Dr. Irina Kufareva

Structural, molecular, and architectural principles of cell signaling

Irina Kufareva, Ph.D.
Irina Kufareva, Ph.D.

Associate Adjunct Professor

Skaggs School of Pharmacy and Pharmaceutical Sciences

(858) 822-4163
Research Summary

The long-standing goal of my work is to elucidate the structural, molecular, and architectural principles of cell signaling, including cellular responses to stimuli and drugs. We approach this challenge at multiple levels, from atomic-resolution molecular interactions to the level of cellular systems, using methods and tools of trans-scale computational biology.

At the atomic resolution level, we develop methods for accurate computational prediction of transient interactions of proteins and chemicals with conformationally variable protein interfaces, and apply these approaches to important cellular targets. This is complemented by experimental work aimed at identification of bioactive molecules, target characterization and assay development.

At the systems level, we work towards understanding the unifying engineering and architectural principles that govern intracellular signaling networks. Inspired by the philosophy of "understanding-by-building", and in collaboration with numerous experimentalists, we seek to contribute to the construction of a predictive in silico cell.

Much of our work is focused on G protein coupled receptors (e.g. chemokine receptors and SMO) because of their promise as therapeutic targets in inflammatory diseases and cancer.

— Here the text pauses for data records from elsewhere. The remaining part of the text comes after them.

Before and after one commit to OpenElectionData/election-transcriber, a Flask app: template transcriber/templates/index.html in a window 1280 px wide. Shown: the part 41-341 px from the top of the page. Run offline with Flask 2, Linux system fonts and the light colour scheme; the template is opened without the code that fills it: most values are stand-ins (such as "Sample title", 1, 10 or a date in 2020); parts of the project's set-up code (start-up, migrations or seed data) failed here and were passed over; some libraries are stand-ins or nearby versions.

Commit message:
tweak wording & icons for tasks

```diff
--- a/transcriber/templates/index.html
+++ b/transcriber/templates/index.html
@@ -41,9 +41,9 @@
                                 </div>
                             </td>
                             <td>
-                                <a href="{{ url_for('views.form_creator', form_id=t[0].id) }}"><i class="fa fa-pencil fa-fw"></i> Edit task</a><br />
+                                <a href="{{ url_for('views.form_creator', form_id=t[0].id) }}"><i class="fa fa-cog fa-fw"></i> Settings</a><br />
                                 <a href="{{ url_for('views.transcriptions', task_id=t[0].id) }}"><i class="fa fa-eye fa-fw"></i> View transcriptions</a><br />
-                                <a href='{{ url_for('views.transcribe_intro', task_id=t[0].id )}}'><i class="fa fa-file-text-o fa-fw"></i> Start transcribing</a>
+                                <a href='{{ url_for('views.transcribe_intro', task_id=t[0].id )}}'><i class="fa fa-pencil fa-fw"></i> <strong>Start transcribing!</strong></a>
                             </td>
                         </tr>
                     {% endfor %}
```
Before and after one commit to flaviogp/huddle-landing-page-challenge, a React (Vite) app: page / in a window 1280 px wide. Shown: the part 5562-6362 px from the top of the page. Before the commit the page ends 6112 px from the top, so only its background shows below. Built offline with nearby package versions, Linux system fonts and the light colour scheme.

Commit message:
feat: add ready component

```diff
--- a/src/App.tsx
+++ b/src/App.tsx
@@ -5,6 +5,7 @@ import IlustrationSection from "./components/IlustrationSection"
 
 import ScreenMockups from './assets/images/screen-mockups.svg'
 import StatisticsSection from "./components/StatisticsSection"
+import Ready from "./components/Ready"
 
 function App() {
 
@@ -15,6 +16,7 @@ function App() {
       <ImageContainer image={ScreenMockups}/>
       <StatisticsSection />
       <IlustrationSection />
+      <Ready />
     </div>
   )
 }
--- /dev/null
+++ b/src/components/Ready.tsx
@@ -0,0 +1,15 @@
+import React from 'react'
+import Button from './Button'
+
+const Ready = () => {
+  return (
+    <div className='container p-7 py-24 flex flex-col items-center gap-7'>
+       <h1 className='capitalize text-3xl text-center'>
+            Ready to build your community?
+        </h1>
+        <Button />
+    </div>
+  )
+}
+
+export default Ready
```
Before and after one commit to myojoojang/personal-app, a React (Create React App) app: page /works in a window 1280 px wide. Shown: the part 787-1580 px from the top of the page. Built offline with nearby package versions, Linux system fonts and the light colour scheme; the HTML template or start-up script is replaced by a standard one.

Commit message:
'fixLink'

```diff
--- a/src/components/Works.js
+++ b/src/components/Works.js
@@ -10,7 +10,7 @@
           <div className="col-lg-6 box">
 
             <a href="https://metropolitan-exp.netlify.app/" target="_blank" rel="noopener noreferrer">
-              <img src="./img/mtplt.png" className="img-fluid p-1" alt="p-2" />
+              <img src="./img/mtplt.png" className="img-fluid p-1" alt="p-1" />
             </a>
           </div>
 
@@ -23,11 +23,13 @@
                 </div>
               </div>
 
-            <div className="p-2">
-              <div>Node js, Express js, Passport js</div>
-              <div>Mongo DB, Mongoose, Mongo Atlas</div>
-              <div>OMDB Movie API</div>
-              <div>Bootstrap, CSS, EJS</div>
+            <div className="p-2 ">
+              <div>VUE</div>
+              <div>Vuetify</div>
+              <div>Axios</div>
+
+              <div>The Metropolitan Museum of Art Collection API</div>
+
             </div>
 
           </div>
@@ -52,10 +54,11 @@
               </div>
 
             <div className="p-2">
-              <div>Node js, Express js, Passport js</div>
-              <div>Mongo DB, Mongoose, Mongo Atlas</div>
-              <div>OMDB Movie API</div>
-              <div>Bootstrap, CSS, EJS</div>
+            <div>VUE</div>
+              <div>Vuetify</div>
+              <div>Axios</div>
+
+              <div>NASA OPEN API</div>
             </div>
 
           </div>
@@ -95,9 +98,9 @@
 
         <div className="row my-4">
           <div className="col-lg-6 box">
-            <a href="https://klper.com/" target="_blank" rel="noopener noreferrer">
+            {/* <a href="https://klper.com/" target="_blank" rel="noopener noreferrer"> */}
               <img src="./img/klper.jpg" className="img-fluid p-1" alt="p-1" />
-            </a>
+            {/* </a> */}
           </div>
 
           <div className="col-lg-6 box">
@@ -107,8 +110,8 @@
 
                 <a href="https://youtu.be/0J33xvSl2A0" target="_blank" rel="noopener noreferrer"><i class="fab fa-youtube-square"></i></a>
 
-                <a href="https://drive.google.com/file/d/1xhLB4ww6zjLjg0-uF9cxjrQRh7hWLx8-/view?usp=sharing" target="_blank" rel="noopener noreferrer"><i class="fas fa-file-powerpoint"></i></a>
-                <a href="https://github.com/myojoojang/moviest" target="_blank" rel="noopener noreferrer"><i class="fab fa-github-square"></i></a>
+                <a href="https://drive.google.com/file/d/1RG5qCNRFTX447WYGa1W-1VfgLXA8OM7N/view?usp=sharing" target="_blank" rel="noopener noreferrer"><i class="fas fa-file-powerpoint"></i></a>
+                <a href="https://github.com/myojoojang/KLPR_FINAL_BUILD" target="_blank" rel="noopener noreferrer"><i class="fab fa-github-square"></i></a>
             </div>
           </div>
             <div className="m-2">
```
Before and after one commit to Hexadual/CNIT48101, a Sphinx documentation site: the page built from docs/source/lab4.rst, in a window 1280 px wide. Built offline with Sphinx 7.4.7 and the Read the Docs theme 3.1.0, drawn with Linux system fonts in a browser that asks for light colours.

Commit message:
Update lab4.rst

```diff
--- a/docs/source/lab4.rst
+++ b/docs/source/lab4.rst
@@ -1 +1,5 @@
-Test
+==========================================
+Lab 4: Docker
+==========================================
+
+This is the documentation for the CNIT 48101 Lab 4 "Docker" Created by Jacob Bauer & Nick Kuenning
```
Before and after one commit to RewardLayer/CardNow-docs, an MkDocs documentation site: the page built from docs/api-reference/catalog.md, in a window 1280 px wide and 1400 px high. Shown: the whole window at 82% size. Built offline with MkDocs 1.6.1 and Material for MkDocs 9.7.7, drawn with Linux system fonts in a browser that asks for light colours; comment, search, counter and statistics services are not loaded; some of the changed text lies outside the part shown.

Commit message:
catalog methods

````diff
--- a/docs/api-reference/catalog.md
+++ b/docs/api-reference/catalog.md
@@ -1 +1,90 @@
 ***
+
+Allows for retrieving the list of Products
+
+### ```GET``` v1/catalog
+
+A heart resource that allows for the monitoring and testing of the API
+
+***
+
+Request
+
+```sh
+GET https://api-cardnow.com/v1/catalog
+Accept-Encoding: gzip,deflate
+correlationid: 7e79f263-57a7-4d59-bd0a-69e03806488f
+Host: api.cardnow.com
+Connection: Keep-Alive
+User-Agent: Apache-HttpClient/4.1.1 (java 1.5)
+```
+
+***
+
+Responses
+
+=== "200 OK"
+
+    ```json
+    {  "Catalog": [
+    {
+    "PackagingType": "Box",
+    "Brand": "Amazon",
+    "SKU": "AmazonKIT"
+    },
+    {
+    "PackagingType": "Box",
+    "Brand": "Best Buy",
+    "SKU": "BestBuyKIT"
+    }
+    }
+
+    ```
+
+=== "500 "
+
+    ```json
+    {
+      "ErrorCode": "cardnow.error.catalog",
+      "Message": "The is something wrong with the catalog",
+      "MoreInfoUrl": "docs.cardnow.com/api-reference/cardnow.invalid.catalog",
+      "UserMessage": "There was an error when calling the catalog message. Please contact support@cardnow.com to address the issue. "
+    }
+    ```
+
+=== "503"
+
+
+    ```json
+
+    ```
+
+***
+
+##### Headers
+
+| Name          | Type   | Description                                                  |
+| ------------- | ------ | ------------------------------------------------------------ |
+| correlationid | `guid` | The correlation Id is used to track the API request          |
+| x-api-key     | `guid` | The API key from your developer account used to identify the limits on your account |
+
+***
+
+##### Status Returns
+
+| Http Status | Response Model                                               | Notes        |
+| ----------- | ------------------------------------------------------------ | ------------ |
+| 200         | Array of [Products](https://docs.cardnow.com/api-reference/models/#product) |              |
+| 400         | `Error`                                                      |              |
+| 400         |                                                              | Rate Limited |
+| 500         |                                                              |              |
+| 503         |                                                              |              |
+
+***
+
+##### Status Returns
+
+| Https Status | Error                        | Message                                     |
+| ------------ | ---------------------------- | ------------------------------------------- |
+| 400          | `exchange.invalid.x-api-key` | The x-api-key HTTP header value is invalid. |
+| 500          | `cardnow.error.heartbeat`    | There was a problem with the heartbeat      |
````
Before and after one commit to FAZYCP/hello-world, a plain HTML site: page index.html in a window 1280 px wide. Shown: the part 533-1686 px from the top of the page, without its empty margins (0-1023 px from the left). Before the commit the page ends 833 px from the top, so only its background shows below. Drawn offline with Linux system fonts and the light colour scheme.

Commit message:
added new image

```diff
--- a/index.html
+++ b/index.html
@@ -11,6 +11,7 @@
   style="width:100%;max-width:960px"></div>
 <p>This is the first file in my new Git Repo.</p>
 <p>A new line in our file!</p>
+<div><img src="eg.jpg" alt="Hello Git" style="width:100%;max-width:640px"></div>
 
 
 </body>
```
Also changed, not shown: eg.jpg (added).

We also study heterotrimeric G proteins and other key transducers of GPCR-generated signals in mammalian cells.

Academic Achievements

Education: S.c. laude M.S. in Mathematics and Computer Science (1994) from Tomsk State University, Russia; Ph.D. in Computer Science (2000) from Tomsk State University, Russia

Awards and Honors: Invited lectures at the ASCEPT-MPGPCR Joint Scientific Meeting, Melbourne, Australia (2016), 5th Hawaiian GPCR workshop, Kona, Hawaii (2017), 256th ACS National Meeting, Boston, MA (2018), Gordon Research Conference on Molecular Pharmacology, Ventura, CA (2019). Mail-in reviewer for the NIH NCF study section (2017), ad hoc member of the NSF CLP PSD panel (2019), ad hoc member of the NIH BPNS study section (2020).

Postdoctoral training: Computational Structural Biology (2004-2009), The Scripps Research Institute, La Jolla, CA

Leadership: Associate Founding Director, UCSD Center for Network Medicine (2017-2020).

  • Co-curricular course (SPPS 211C, founder and chair)
  • Pharmaceutical Chemistry I / Advanced Organic Chemistry (SPPS 221, guest lecturer)
  • Principles of Pharmaceutical Sciences and Drug Development (SPPS 263A, guest lecturer)
  • Pharmaceutical Chemistry II / Physical Principles of Pharmacy (SPPS 222, 2007-2012 and 2018, with Dr. Abagyan)
Key Contributions
  • Elucidated the structural basis of receptor:chemokine binding, signaling and selectivity via a combination of molecular modeling with functional and biochemical assays and X-ray crystallography.
  • Revealed the structural basis of heterotrimeric G protein activation by a non-receptor GEF.
  • Developed chemical field docking for structure prediction and molecular modeling.
  • Developed methods for computational protein structure prediction and annotation (e.g. protein-protein interactions, transient membrane interactions).
  • Co-organized and led two community-wide assessments of modeling and docking methods for GPCRs.
  • Founded the Pocketome: an encyclopedia of binding sites for small molecules and peptides in 4D.
Selected Publications
Potential Collaborative Programs

Pharmaceutical Industry and Biotech

  • Cancer, diabetic nephropathy, cardiac fibrosis: small molecules and biologics antagonizing CCR2, CCR2 signaling pathway mapping
  • Shh-dependent cancers: SMO antagonist development, SMO signaling pathway mapping
  • HIV and AIDS: anti-HIV biologics targeting chemokine receptors CCR5 and CXCR4